Theater puts on a peachy-keen summer play

Alex+Irwin%2C+the+centipede+in+%22James+and+the+Giant+Peach%2C%22+performs+a+rap+prose+by+reciting+lines+to+a+beat+Friday+night+at+the+Gladish+Community+and+Cultural+Center.

RACHEL SUN | The Daily Evergreen

Alex Irwin, the centipede in "James and the Giant Peach," performs a rap prose by reciting lines to a beat Friday night at the Gladish Community and Cultural Center.

RACHEL SUN, Evergreen reporter

Pullman Civic Theatre (PCT) opened its summer production of “James and the Giant Peach” on Friday.

The play, based on Roald Dahl’s children’s novel, follows the story of a boy named James (Reed Newell) after he is gifted a bag of magic crystals that set him on a grand adventure.

Director Dean Bourland said he chose “James and the Giant Peach” because it is a classic that the audience and the show’s cast of children and adults can enjoy.

“It’s very popular, and it’s a well-known script,” Bourland said. “[The play] gives people the chance to be involved in something they know and love.”

The show features what Bourland calls “rap prose” — poetry from the novel interspersed throughout the play and set to percussion work by Stuart Cornwall.

In the scene “Eating a Peach,” the character Centipede (Alex Irwin) strolls around the stage as he addresses his companions, including James, Earthworm (Kalista McCafferty), Ladybird (Lauren Welch), Miss Spider (Elizabeth Bourland) and Old Green Grasshopper (Andy Cornwall).

“I’ve eaten many strange and scrumptious dishes in my time,” Centipede tells his companions, “but there’s no doubt I’d go without a million plates of each, for one small mite, one tiny bite, of this fantastic peach!”
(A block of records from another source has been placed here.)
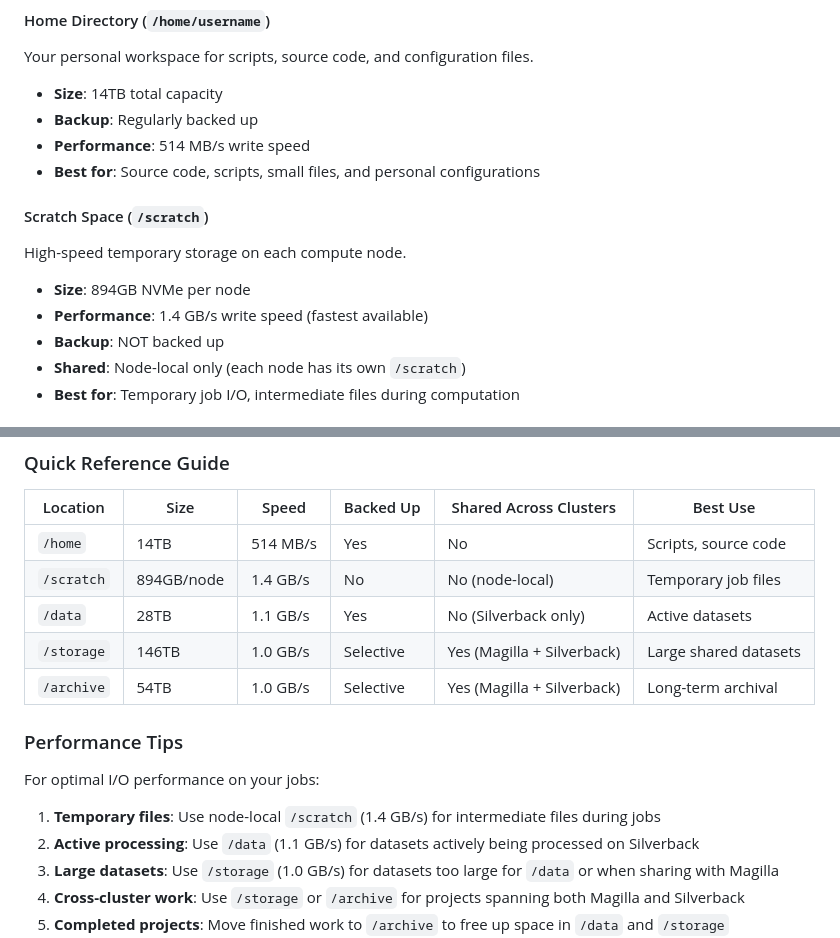
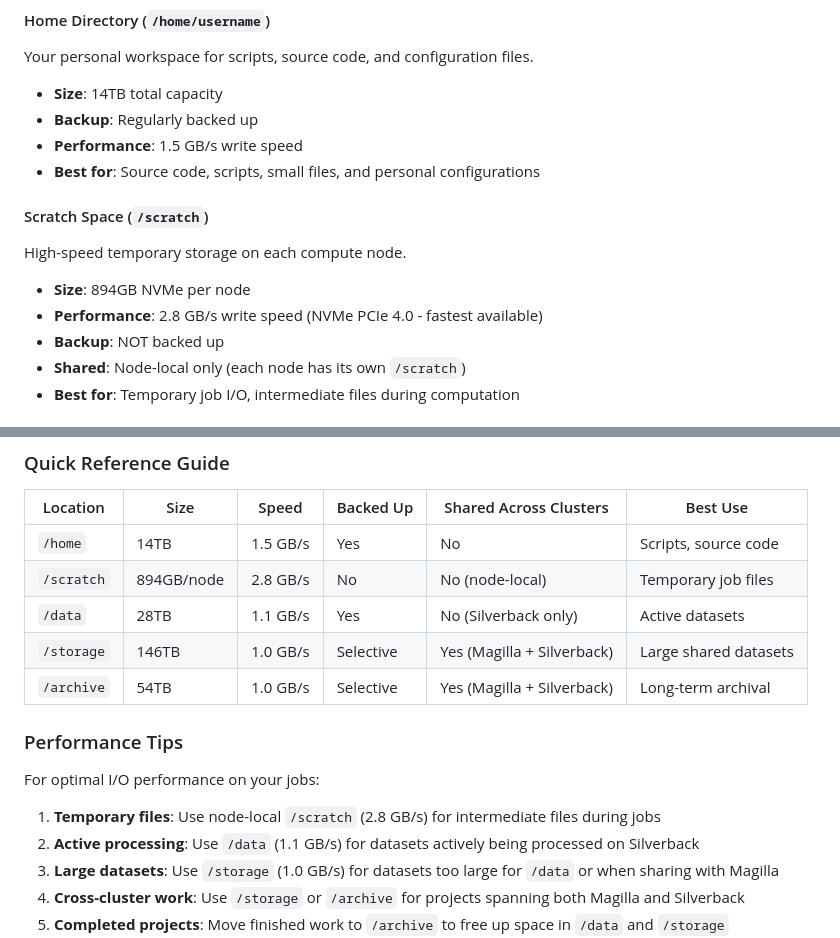
Before and after one commit to veg/silverback-user-manual, a Markdown page: HPC_User_Manual.md, 2 parts joined by grey strips. Rendered like a GitHub page.

Commit message:
Update storage benchmarks with cached I/O performance
Benchmark updates using cached I/O (more realistic for actual usage):
- /home: 1.5 GB/s (updated from 514 MB/s)
- /scratch: 2.8 GB/s (updated from 1.4 GB/s, NVMe PCIe 4.0)

Cached I/O provides better real-world performance than direct I/O.

🤖 Generated with [Claude Code](https://claude.com/claude-code)

Co-Authored-By: Claude <noreply@anthropic.com>

```diff
--- a/HPC_User_Manual.md
+++ b/HPC_User_Manual.md
@@ -42,13 +42,13 @@ The cluster provides multiple storage options optimized for different use cases.
 Your personal workspace for scripts, source code, and configuration files.
 - **Size**: 14TB total capacity
 - **Backup**: Regularly backed up
-- **Performance**: 514 MB/s write speed
+- **Performance**: 1.5 GB/s write speed
 - **Best for**: Source code, scripts, small files, and personal configurations
 
 #### Scratch Space (`/scratch`)
 High-speed temporary storage on each compute node.
 - **Size**: 894GB NVMe per node
-- **Performance**: 1.4 GB/s write speed (fastest available)
+- **Performance**: 2.8 GB/s write speed (NVMe PCIe 4.0 - fastest available)
 - **Backup**: NOT backed up
 - **Shared**: Node-local only (each node has its own `/scratch`)
 - **Best for**: Temporary job I/O, intermediate files during computation
@@ -83,8 +83,8 @@ Long-term archival storage for completed projects.
 
 | Location | Size | Speed | Backed Up | Shared Across Clusters | Best Use |
 |----------|------|-------|-----------|------------------------|----------|
-| `/home` | 14TB | 514 MB/s | Yes | No | Scripts, source code |
-| `/scratch` | 894GB/node | 1.4 GB/s | No | No (node-local) | Temporary job files |
+| `/home` | 14TB | 1.5 GB/s | Yes | No | Scripts, source code |
+| `/scratch` | 894GB/node | 2.8 GB/s | No | No (node-local) | Temporary job files |
 | `/data` | 28TB | 1.1 GB/s | Yes | No (Silverback only) | Active datasets |
 | `/storage` | 146TB | 1.0 GB/s | Selective | Yes (Magilla + Silverback) | Large shared datasets |
 | `/archive` | 54TB | 1.0 GB/s | Selective | Yes (Magilla + Silverback) | Long-term archival |
@@ -93,7 +93,7 @@ Long-term archival storage for completed projects.
 
 For optimal I/O performance on your jobs:
 
-1. **Temporary files**: Use node-local `/scratch` (1.4 GB/s) for intermediate files during jobs
+1. **Temporary files**: Use node-local `/scratch` (2.8 GB/s) for intermediate files during jobs
 2. **Active processing**: Use `/data` (1.1 GB/s) for datasets actively being processed on Silverback
 3. **Large datasets**: Use `/storage` (1.0 GB/s) for datasets too large for `/data` or when sharing with Magilla
 4. **Cross-cluster work**: Use `/storage` or `/archive` for projects spanning both Magilla and Silverback
```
PCT produces a children’s play every year, such as “The Phantom Tollbooth” and “The Lion, the Witch and the Wardrobe,” Bourland said.

“We do a children’s show every summer, and this is the third one that I have directed,” he said. “Next year, we are planning to do ‘Winnie the Pooh.’ ”

Bourland started at PCT 10 years ago, and everyone involved in production is there on a volunteer basis, he said.

“All the money from ticket sales goes into the next production,” he said. “It’s just keeping us sustained.”

Everyone is welcome to get involved, even if they’re not actors, he said.

“We welcome anybody from the community with almost any skill level. If you want to act, if you want to direct, if you want to help sell tickets, or build sets, or hand out programs, we welcome everybody,” he said. “It’s a community organization, and we love to bring in new people who enjoy doing what we are doing.”

The play will run at 7:30 p.m. Thursday through Saturday at the Gladish Community and Cultural Center and again at 2 p.m. Sunday.

Tickets can be purchased online at PCT’s website, at Dissmore’s IGA or Neill’s Flowers and Gifts.